> [What you need to do]: Count every line in the data below where "html" occurs, then state that number and nothing more.

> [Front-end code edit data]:
= = = = =
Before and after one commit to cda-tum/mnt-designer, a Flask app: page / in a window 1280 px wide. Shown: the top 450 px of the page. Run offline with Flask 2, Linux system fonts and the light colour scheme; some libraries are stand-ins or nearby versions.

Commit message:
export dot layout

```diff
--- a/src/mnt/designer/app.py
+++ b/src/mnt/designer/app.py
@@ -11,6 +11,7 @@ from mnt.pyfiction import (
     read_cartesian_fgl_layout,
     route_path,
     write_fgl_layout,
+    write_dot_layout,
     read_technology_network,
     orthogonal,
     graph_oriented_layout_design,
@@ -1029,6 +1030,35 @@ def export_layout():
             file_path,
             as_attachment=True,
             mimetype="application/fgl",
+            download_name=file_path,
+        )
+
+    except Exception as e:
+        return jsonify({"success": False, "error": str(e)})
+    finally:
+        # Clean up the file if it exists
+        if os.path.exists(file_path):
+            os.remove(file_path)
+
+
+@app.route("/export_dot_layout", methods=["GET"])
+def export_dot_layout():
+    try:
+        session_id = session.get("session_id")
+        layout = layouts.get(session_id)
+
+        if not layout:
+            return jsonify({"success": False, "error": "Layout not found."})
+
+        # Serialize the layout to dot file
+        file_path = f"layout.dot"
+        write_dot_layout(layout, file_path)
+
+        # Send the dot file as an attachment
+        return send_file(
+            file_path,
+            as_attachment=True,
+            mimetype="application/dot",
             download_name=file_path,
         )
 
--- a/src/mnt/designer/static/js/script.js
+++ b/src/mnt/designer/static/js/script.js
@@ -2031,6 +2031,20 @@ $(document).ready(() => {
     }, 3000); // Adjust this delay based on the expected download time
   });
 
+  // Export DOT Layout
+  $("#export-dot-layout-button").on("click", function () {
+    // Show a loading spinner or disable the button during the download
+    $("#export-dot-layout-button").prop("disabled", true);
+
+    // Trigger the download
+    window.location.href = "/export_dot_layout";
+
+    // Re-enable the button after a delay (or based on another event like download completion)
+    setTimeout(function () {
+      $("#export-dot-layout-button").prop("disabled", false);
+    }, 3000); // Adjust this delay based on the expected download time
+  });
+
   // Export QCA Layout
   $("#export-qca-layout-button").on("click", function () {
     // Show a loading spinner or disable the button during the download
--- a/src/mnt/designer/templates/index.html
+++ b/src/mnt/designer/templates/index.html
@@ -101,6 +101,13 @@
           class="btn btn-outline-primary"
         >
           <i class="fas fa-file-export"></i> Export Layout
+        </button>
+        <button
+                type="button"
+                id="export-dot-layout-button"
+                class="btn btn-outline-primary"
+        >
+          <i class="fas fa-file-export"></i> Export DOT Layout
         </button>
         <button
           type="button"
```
= = = = =
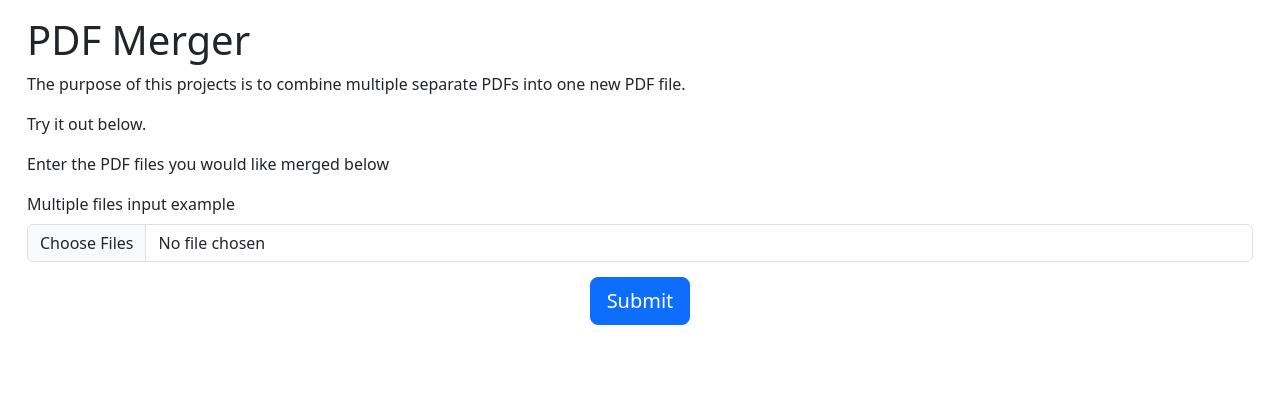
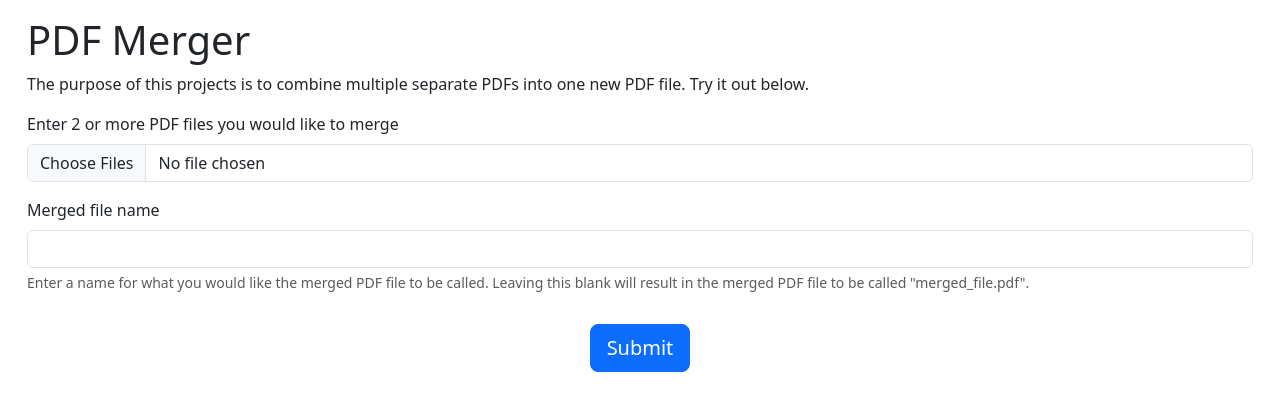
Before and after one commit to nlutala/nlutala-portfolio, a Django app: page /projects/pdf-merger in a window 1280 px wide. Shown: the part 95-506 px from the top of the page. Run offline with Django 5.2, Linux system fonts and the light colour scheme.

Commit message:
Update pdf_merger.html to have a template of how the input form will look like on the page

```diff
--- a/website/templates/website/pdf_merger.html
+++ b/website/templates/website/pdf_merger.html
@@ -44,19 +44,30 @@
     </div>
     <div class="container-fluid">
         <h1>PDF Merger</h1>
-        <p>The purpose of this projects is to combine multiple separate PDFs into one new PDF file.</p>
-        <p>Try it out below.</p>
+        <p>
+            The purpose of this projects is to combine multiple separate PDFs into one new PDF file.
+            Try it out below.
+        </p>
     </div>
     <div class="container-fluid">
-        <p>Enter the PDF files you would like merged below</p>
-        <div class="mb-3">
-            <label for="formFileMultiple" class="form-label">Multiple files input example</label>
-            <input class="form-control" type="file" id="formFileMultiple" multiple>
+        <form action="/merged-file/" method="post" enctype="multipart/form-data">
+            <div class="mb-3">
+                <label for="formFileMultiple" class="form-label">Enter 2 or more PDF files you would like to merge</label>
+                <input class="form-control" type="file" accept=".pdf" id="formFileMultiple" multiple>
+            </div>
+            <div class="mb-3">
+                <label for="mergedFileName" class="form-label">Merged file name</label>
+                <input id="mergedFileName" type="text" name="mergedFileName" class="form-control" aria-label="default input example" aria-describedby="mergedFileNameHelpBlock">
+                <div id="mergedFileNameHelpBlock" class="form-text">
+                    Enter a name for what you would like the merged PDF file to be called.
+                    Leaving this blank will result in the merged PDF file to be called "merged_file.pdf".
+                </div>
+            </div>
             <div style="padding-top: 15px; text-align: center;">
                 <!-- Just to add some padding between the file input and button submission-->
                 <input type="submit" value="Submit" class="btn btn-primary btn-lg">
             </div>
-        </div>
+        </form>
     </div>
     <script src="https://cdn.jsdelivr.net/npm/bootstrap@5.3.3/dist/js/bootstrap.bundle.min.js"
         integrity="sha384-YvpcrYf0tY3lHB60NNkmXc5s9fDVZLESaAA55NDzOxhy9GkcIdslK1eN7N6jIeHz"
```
= = = = =
> [Output for this exercise]: 5